Labour and Social Affairs Minister Jana Maláčová said Sunday the effects of the Covid-19 pandemic were worse than those of World War II as she argued in favour of reopening schools.
Prague Jewish Museum director Leo Pavlat raised objections to the statement of Ms. Maláčová comparing the coronavirus pandemic consequences to World War II.
Maláčová said in a TV debate on Sunday that not even the Second World War had prevented children from going to school. Pavlat reminded that Jewish children were banned from attending all types of schools during WWII.
“Covid is a disease that has made the country stop working for a year, the country is at a standstill, the entire economy is struggling. Even World War II did not do what the virus did. No other situation stopped us from sending the children to school,” said Maláčová in a television debate on CNN Prima News.
Mr. Pavlát reminded that Jewish children were prevented from studying in all schools during the war. The statement also aroused criticism from journalists, labeled as “extremely insensitive” toward victims of the Holocaust.
Maláčová later tried to backpedal, saying she did not mean to dishonor the more than 70 million victims of World War II.

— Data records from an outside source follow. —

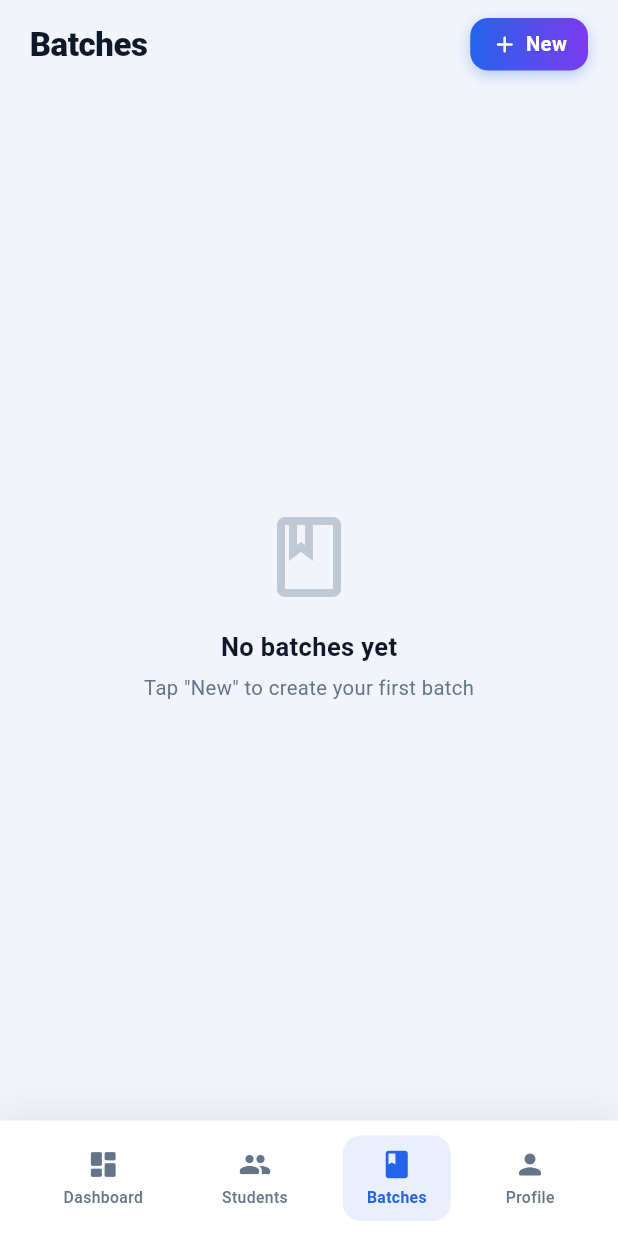
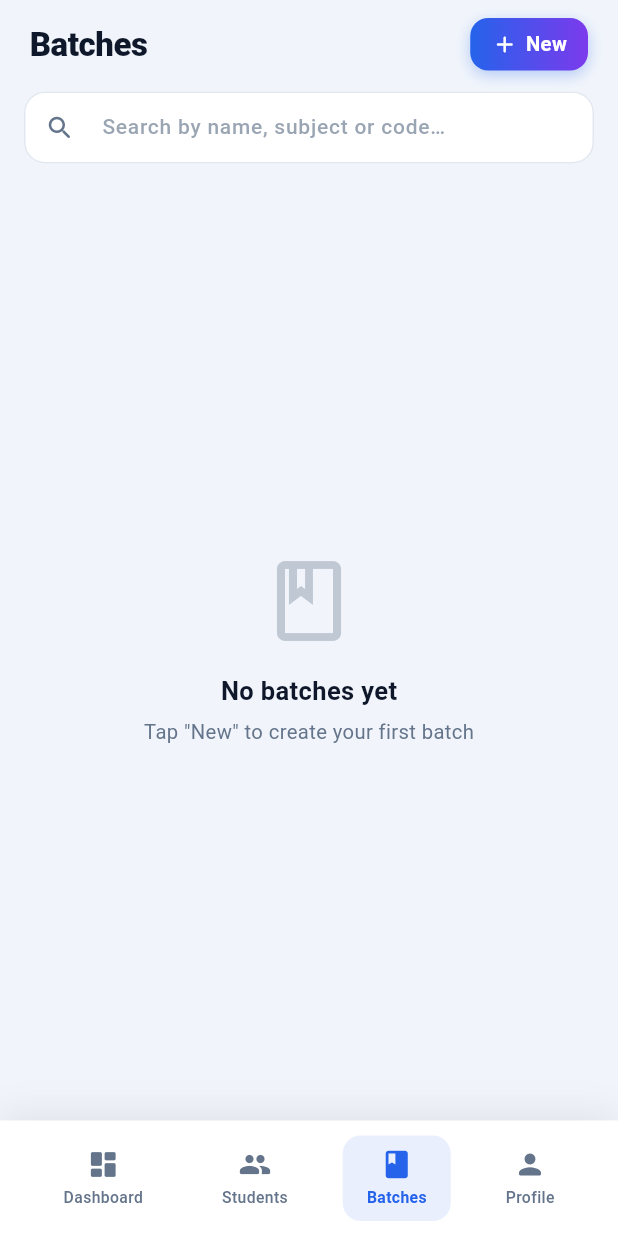
Before and after one commit to mardy-cse/Classora, a Flutter app: the DashboardScreen screen opened directly, item 3 of the bottom bar chosen, on a phone screen of 412 x 824 dp. Run offline on Flutter 3.47's test engine with Material 3 defaults, Android fonts, the phone set to English and light mode, and no system bars; our stand-ins replace cloud_firestore, firebase_auth, firebase_core, google_sign_in; accounts and stored records are empty.

Commit message:
feat: batch search, greeting by time, Classora appbar title, pinned dashboard appbar

```diff
--- a/lib/screens/batches_tab.dart
+++ b/lib/screens/batches_tab.dart
@@ -16,8 +16,30 @@ const _kBorder    = Color(0xFFE2E8F0);
 const _kSuccess   = Color(0xFF10B981);
 const _kWarning   = Color(0xFFF59E0B);
 
-class BatchesTab extends StatelessWidget {
+class BatchesTab extends StatefulWidget {
   const BatchesTab({super.key});
+
+  @override
+  State<BatchesTab> createState() => _BatchesTabState();
+}
+
+class _BatchesTabState extends State<BatchesTab> {
+  final _searchCtrl = TextEditingController();
+  String _query = '';
+
+  @override
+  void initState() {
+    super.initState();
+    _searchCtrl.addListener(() {
+      setState(() => _query = _searchCtrl.text.trim().toLowerCase());
+    });
+  }
+
+  @override
+  void dispose() {
+    _searchCtrl.dispose();
+    super.dispose();
+  }
 
   @override
   Widget build(BuildContext context) {
@@ -63,6 +85,45 @@ class BatchesTab extends StatelessWidget {
           ),
         ),
 
+        // ── Search ───────────────────────────────────────────────────────────
+        Padding(
+          padding: const EdgeInsets.fromLTRB(16, 0, 16, 10),
+          child: TextField(
+            controller: _searchCtrl,
+            style: const TextStyle(
+              color: _kTextDark,
+              fontSize: 14.5,
+              fontWeight: FontWeight.w500,
+            ),
+            decoration: InputDecoration(
+              hintText: 'Search by name, subject or code…',
+              hintStyle: TextStyle(color: _kTextMuted.withOpacity(0.65), fontSize: 14),
+              prefixIcon: const Icon(Icons.search_rounded, color: _kTextMuted, size: 20),
+              suffixIcon: _query.isNotEmpty
+                  ? GestureDetector(
+                      onTap: () => _searchCtrl.clear(),
+                      child: const Icon(Icons.close_rounded, color: _kTextMuted, size: 18),
+                    )
+                  : null,
+              filled: true,
+              fillColor: Colors.white,
+              contentPadding: const EdgeInsets.symmetric(horizontal: 16, vertical: 13),
+              border: OutlineInputBorder(
+                borderRadius: BorderRadius.circular(14),
+                borderSide: const BorderSide(color: _kBorder),
+              ),
+              enabledBorder: OutlineInputBorder(
+                borderRadius: BorderRadius.circular(14),
+                borderSide: const BorderSide(color: _kBorder),
+              ),
+              focusedBorder: OutlineInputBorder(
+                borderRadius: BorderRadius.circular(14),
+                borderSide: const BorderSide(color: _kPrimary, width: 1.5),
+              ),
+            ),
+          ),
+        ),
+
         // ── List ─────────────────────────────────────────────────────────────
         Expanded(
           child: StreamBuilder<QuerySnapshot>(
@@ -86,15 +147,36 @@ class BatchesTab extends StatelessWidget {
                 if (aTime == null || bTime == null) return 0;
                 return bTime.compareTo(aTime);
               });
+
+              final filtered = _query.isEmpty
+                  ? docs
+                  : docs.where((d) {
+                      final data = d.data() as Map<String, dynamic>;
+                      final name    = (data['name']        as String? ?? '').toLowerCase();
+                      final subject = (data['subject']     as String? ?? '').toLowerCase();
+                      final code    = (data['batch_code']  as String? ?? '').toLowerCase();
+                      return name.contains(_query) ||
+                             subject.contains(_query) ||
+                             code.contains(_query);
+                    }).toList();
+
               if (docs.isEmpty) return const _EmptyState();
+              if (filtered.isEmpty) {
+                return Center(
+                  child: Text(
+                    'No batches match "$_query"',
+                    style: const TextStyle(color: _kTextMuted, fontSize: 14),
+                  ),
+                );
+              }
 
               return ListView.builder(
                 physics: const BouncingScrollPhysics(),
-                padding: const EdgeInsets.fromLTRB(16, 12, 16, 100),
-                itemCount: docs.length,
+                padding: const EdgeInsets.fromLTRB(16, 4, 16, 100),
+                itemCount: filtered.length,
                 itemBuilder: (_, i) {
-                  final data = docs[i].data() as Map<String, dynamic>;
-                  return _BatchCard(docId: docs[i].id, data: data);
+                  final data = filtered[i].data() as Map<String, dynamic>;
+                  return _BatchCard(docId: filtered[i].id, data: data);
                 },
               );
             },
--- a/lib/screens/dashboard_screen.dart
+++ b/lib/screens/dashboard_screen.dart
@@ -77,6 +77,14 @@ class _DashboardScreenState extends State<DashboardScreen>
     if (user == null) return 'Teacher';
     final name = user.displayName ?? user.email ?? 'Teacher';
     return name.split(' ').first;
+  }
+
+  String get _greeting {
+    final hour = DateTime.now().hour;
+    if (hour < 12) return 'Good Morning';
+    if (hour < 17) return 'Good Afternoon';
+    if (hour < 21) return 'Good Evening';
+    return 'Good Night';
   }
 
   String get _todayLabel {
@@ -300,8 +308,8 @@ class _DashboardScreenState extends State<DashboardScreen>
       backgroundColor: _kBg,
       surfaceTintColor: Colors.transparent,
       elevation: 0,
-      floating: true,
-      snap: true,
+      pinned: true,
+      floating: false,
       automaticallyImplyLeading: false,
       titleSpacing: 20,
       title: Row(
@@ -322,7 +330,7 @@ class _DashboardScreenState extends State<DashboardScreen>
           ),
           const SizedBox(width: 10),
           const Text(
-            'Dashboard',
+            'Classora',
             style: TextStyle(
               color: _kTextDark,
               fontSize: 20,
@@ -540,7 +548,7 @@ class _DashboardScreenState extends State<DashboardScreen>
             crossAxisAlignment: CrossAxisAlignment.start,
             children: [
               Text(
-                'Welcome back, $_displayName! 👋',
+                '$_greeting, $_displayName! 👋',
                 style: const TextStyle(
                   color: Colors.white,
                   fontSize: 20,
```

“I’m just trying to show we have to find a way out of these blanket closures. I definitely did not want to reduce human suffering. I didn’t want to offend anyone at all, and my statement affected anyone, I apologize,” said the CSSD vice-president.
The Czech Republic has registered more than one million confirmed coronavirus cases including over 17,000 deaths and ranks among Europe’s worst-hit countries in terms of cases and deaths per capita.